In what will surely go down as one of 1993’s best club shows in L.A., former Replacements leader Paul Westerberg brought his first solo road show to the steaming, over-filled, loud Whisky. And while everyone probably expected to be captivated by the man some call the voice of ’80s American rock ‘n’ roll, few anticipated such a loose, jocular hero.
But Westerberg, obviously relishing the solo spotlight, was in many ways the polar opposite of the confrontational tosspot he threatened to become as his former band self-destructed. Kept honest by a backing band that appeared under orders to play as intensely as possible, he moved swiftly and comfortably from punk rave-up to roots rocker to blues number, with missed cues and beats only serving to add character to the gig.
The show, the first of two sold-out nights, was a creative mix of Replacements songs (some favorites, some obscurities), nine tunes from Westerberg’s “14 Songs” album and even a couple of covers.
Of the new material, the Keith Richards-influenced “Knockin’ on Mine,””Dice Behind Your Shades,” a quickened, punk-fired “Down Love” and “Waiting for Somebody” (from the “Singles” soundtrack), were notables.
As for the Replacements catalog, Westerberg lifted tunes from all phases of that band’s long, strange existence. Crowd fave “Waitress in the Sky,””I Will Dare,” hit “I’ll Be You” and the twangy “Achin’ to Be” stood out, though none of the old tunes were greeted with anything less than boisterous cheer.

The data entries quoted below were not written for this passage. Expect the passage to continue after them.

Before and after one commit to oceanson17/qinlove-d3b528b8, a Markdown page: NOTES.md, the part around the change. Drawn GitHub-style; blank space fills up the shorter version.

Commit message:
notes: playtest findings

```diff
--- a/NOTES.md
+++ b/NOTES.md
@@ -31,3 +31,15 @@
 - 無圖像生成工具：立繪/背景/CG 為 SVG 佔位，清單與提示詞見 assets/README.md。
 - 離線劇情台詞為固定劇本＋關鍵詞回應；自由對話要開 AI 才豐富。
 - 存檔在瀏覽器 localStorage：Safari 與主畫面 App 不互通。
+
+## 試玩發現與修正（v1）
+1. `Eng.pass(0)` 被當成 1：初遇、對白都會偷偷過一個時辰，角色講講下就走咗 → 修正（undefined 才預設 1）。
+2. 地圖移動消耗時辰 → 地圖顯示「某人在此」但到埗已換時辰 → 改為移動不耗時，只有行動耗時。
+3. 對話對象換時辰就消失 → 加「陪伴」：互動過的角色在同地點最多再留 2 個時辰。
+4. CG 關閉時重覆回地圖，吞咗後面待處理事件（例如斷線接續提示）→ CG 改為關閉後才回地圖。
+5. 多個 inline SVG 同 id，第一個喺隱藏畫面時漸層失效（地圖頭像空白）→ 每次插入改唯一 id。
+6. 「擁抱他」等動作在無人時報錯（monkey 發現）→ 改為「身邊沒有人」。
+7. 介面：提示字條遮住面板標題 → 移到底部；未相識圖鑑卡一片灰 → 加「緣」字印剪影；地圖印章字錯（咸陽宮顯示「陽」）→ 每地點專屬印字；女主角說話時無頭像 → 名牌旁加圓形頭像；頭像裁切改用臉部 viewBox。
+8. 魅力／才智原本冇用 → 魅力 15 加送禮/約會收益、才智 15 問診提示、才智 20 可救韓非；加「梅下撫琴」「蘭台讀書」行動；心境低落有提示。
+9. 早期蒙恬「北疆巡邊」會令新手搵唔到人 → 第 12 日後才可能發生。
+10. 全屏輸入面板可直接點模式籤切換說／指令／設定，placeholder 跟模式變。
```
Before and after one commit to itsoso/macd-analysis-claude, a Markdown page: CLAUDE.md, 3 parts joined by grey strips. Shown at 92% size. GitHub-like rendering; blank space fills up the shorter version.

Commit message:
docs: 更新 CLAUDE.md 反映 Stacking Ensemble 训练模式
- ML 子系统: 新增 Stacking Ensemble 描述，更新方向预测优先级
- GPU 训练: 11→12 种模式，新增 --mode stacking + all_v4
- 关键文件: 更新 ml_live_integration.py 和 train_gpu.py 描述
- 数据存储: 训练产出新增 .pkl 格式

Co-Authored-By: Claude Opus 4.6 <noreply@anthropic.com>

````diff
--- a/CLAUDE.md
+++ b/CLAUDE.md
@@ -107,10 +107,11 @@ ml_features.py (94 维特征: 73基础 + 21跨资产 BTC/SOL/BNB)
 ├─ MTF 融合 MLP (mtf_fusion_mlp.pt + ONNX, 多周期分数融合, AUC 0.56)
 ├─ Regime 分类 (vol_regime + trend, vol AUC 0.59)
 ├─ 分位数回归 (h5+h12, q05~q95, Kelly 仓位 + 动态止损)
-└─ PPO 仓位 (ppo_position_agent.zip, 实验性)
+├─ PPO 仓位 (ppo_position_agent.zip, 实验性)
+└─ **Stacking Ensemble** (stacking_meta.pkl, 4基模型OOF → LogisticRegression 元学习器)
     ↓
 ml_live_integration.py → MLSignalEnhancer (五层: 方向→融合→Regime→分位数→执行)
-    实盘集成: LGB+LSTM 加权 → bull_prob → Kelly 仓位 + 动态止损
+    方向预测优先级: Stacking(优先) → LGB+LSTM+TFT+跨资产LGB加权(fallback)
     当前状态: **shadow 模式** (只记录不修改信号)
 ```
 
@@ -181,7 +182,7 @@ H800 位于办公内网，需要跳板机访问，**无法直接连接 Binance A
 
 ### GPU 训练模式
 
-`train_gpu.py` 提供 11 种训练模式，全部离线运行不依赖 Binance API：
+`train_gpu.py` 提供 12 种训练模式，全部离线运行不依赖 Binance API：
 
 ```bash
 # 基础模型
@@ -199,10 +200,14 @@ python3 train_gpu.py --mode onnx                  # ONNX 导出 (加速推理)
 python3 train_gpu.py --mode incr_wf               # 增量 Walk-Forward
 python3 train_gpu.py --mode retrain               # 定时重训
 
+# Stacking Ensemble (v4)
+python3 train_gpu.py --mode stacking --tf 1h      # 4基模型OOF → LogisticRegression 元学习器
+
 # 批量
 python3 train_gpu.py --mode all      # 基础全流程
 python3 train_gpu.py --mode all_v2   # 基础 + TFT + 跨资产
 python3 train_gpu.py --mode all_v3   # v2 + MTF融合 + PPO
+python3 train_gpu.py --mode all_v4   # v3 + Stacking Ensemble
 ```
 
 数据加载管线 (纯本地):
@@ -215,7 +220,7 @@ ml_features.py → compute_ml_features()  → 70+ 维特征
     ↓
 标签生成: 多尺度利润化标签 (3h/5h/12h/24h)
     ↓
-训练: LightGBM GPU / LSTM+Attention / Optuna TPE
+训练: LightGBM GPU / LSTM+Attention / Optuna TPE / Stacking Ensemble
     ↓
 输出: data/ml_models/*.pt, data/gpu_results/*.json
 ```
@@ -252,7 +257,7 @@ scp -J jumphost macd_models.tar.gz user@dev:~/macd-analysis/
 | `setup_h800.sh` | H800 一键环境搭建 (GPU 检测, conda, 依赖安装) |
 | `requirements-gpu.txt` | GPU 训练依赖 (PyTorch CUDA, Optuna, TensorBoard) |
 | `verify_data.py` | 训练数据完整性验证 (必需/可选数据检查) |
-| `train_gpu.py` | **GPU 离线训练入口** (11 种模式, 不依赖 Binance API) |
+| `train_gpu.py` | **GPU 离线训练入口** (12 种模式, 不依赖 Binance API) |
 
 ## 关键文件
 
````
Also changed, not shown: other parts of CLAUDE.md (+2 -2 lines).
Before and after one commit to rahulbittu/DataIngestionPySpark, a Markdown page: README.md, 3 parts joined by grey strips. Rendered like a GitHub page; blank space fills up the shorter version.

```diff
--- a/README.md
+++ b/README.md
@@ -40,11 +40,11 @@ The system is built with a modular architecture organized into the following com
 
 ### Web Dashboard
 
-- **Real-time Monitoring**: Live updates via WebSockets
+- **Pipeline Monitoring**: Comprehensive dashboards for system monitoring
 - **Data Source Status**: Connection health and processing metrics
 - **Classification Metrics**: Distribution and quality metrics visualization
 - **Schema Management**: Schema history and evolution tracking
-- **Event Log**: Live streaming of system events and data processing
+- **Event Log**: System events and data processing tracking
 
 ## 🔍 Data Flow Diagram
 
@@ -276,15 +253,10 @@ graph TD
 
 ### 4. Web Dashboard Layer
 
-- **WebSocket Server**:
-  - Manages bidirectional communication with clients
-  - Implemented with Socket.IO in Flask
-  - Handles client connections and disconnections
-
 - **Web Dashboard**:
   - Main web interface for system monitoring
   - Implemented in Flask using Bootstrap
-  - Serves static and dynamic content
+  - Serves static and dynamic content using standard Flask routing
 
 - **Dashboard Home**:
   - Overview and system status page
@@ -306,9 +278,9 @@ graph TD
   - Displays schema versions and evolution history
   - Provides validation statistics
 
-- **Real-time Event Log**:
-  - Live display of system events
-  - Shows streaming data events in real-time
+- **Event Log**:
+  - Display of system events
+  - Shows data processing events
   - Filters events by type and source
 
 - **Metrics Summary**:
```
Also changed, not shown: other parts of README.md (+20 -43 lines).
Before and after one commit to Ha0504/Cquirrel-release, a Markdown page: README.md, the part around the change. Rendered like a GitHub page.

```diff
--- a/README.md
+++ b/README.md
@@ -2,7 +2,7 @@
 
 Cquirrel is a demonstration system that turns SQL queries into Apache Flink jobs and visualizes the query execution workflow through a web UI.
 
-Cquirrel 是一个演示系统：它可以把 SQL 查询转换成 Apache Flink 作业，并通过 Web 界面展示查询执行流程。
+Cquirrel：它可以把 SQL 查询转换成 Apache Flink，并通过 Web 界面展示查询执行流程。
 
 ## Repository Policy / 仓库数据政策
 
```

L.A.’s own School of Fish opened the show with a solid 40 minutes of music from its two Capitol releases. The band’s 1991 single “Three Strange Days,” new single “Top of the World,””Complicated” and the infectious “Half a Believer” proved this is a group with a promising future.